Acting Sergeant Smith was the first member of the Lethbridge Police Force to die in the line of duty, and also the first municipal police officer to die in the line of duty in the province of Alberta.

Paul Smith was engaged to be married at the time of his death and left behind his fiancée, along with his father, brother and sister.

Sergeant Joseph Blocksidge and Constable Joseph Farrell

On August 27, 1933, Sgt. Blocksidge and Cst. Farrell were killed in a collision just east of Fort Macleod. According to the inquest, they were driving westbound in a Ford car owned by the City of Lethbridge and used by Cst. Farrell in his duties as a special relief constable working throughout southern Alberta. There were two additional passengers in the vehicle – both provincial relief auditors who would have been working with Cst. Farrell.

The police vehicle went off the road and hit the end of a wooden box culvert which swung the car broadside of a telephone pole. Cst. Farrell died instantly and Sgt. Blocksidge died at the scene a short time later. The two provincial relief auditors were injured, but survived. It was determined the collision was the result of Cst. Farrell falling asleep at the wheel, as he had been on duty all night.

Sgt. Joseph Blocksidge, Regimental Number 82, was born in Greenwich, England and served in India with the Royal Horse Artillery. He came to Canada in 1923 and was hired as a police officer. He was promoted to Sergeant in 1928.

Cst. Joseph Farrell, Regimental Number 105, was also born in England and came to Canada in 1910. He joined the Canadian Military in 1914 as a nurse and left under demobilization in 1919. Farrell was hired as a police officer in 1931. He transferred to the relief department in 1932.

Both men are buried in Mountain View Cemetery.

Constable Calvin Lamonte Byam

Constable Byam joined the Lethbridge Police Force on July 16, 1951. On June 10, 1964 there was severe flooding in the river valley and Constable Byam was dispatched to assist in evacuating a small island where several people were living in a hut. Byam was on horseback and had attempted to cross the river when he was swept away and drowned.

Constable Byam left behind his wife Lorna (Quinton) and seven children - Ronna, Monta, Flayne, Barry, Randy, Tari and Kenneth.


Lethbridge Police Service
135 1 Avenue South
Lethbridge, Alberta T1J 0A1

Non-Emergency Phone: 403-328-4444
General Inquiries Phone: 403-327-2210
Email: General Inquiries
(not monitored 24/7)

Hours for public access:
Monday to Friday - 7:30 am to 4:00 pm
Closed weekends and statutory holidays



Join Our Team
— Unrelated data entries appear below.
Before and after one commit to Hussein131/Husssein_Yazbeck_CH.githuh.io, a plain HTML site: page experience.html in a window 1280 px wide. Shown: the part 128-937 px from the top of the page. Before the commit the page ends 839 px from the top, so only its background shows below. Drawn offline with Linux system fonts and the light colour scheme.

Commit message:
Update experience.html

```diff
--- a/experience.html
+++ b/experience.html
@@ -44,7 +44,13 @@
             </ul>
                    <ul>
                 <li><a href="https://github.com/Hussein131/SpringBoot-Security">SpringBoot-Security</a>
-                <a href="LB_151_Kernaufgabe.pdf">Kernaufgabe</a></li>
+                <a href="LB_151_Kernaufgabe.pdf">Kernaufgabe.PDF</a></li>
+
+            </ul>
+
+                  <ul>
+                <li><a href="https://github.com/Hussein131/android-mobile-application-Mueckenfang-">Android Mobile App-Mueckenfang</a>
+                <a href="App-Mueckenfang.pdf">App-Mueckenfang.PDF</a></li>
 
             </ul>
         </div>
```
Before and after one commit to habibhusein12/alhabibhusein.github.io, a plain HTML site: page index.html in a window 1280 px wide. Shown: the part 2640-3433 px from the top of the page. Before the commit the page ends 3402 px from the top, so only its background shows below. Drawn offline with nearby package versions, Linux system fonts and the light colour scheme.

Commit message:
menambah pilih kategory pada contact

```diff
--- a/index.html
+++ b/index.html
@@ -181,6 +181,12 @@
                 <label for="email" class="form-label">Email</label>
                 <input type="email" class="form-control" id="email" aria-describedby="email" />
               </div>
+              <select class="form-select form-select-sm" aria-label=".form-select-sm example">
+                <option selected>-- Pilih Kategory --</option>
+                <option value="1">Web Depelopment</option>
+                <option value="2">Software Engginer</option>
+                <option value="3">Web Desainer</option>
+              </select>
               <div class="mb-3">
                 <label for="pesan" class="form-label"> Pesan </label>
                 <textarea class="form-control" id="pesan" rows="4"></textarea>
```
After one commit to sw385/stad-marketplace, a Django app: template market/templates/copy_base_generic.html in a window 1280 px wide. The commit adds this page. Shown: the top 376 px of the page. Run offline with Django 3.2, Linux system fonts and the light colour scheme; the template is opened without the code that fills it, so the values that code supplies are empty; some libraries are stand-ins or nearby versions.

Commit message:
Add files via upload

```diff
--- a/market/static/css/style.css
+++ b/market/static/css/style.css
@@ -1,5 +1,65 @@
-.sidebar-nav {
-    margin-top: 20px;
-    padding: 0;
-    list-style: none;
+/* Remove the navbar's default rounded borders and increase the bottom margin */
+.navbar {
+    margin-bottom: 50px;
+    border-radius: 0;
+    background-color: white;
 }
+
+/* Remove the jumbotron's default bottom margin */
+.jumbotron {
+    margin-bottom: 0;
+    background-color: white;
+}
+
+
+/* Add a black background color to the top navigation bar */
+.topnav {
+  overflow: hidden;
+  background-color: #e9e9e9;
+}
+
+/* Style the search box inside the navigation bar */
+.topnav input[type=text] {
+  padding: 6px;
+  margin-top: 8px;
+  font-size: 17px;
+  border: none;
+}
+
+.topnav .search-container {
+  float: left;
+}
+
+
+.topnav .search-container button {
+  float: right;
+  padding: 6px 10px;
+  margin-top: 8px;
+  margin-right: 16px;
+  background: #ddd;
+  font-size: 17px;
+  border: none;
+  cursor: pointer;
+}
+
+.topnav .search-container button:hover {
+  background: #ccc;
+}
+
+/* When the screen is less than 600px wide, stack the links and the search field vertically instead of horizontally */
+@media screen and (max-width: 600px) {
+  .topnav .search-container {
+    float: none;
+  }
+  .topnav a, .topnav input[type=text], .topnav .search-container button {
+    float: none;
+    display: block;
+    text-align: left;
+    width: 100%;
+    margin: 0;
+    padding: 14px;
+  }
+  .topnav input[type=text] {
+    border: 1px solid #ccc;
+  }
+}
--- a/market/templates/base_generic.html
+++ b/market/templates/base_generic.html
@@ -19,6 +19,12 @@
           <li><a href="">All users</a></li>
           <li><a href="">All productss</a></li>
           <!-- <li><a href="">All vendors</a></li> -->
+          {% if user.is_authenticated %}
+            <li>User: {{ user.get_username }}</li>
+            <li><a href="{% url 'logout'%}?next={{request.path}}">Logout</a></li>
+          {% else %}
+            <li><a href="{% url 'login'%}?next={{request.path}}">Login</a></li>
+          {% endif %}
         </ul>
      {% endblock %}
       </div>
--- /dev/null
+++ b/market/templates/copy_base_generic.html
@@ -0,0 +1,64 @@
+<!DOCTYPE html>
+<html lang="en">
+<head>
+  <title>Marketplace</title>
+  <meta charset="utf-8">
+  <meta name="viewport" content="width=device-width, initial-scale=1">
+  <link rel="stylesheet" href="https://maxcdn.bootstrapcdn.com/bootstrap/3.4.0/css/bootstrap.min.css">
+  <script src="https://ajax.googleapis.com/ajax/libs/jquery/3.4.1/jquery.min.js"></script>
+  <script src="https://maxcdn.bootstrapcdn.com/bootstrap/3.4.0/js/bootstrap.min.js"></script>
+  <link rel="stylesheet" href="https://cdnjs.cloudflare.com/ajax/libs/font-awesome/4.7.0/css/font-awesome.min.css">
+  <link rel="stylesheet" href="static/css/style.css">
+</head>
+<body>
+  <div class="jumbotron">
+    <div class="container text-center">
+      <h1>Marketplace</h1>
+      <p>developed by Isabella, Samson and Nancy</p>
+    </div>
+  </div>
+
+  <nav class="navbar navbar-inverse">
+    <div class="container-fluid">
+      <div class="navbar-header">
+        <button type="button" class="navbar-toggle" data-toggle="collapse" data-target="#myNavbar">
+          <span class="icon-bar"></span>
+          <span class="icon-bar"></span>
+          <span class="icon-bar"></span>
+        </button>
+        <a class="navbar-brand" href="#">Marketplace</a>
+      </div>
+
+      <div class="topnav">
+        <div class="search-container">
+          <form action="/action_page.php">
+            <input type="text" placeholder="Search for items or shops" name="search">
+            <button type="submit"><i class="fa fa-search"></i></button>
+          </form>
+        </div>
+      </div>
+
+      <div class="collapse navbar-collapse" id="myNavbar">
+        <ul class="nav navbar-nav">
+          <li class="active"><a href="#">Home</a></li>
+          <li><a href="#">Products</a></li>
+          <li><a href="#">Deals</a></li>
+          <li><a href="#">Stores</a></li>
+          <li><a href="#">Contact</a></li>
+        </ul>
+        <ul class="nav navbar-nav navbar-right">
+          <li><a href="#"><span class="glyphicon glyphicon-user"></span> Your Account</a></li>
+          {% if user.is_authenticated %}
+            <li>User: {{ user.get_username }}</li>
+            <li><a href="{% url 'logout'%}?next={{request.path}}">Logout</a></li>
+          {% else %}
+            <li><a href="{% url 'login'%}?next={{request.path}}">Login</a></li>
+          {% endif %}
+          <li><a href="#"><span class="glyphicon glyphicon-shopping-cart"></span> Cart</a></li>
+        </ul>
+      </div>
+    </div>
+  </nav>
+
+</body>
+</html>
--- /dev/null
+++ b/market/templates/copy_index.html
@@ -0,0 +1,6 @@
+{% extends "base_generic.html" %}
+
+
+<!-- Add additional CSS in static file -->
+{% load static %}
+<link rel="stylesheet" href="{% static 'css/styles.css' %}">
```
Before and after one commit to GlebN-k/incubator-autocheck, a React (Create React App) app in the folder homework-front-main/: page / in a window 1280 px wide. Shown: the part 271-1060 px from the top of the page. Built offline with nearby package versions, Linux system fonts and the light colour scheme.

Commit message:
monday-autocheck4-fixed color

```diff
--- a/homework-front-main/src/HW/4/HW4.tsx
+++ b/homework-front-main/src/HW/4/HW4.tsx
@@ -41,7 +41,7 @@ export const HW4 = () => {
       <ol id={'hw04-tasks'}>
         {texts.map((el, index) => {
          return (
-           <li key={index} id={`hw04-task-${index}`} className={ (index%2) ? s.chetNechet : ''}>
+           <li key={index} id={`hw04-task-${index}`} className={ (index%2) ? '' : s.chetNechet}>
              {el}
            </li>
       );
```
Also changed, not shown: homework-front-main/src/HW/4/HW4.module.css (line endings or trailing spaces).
We are always looking for ethical, brave, committed, and hard-working individuals to to serve our diverse and vibrant community. 

News and Updates

Subscribe to our news to receive the latest communications and updates from the Lethbridge Police Service.

This website uses cookies to enhance usability and provide you with a more personal experience. For more information, see our Privacy Statement.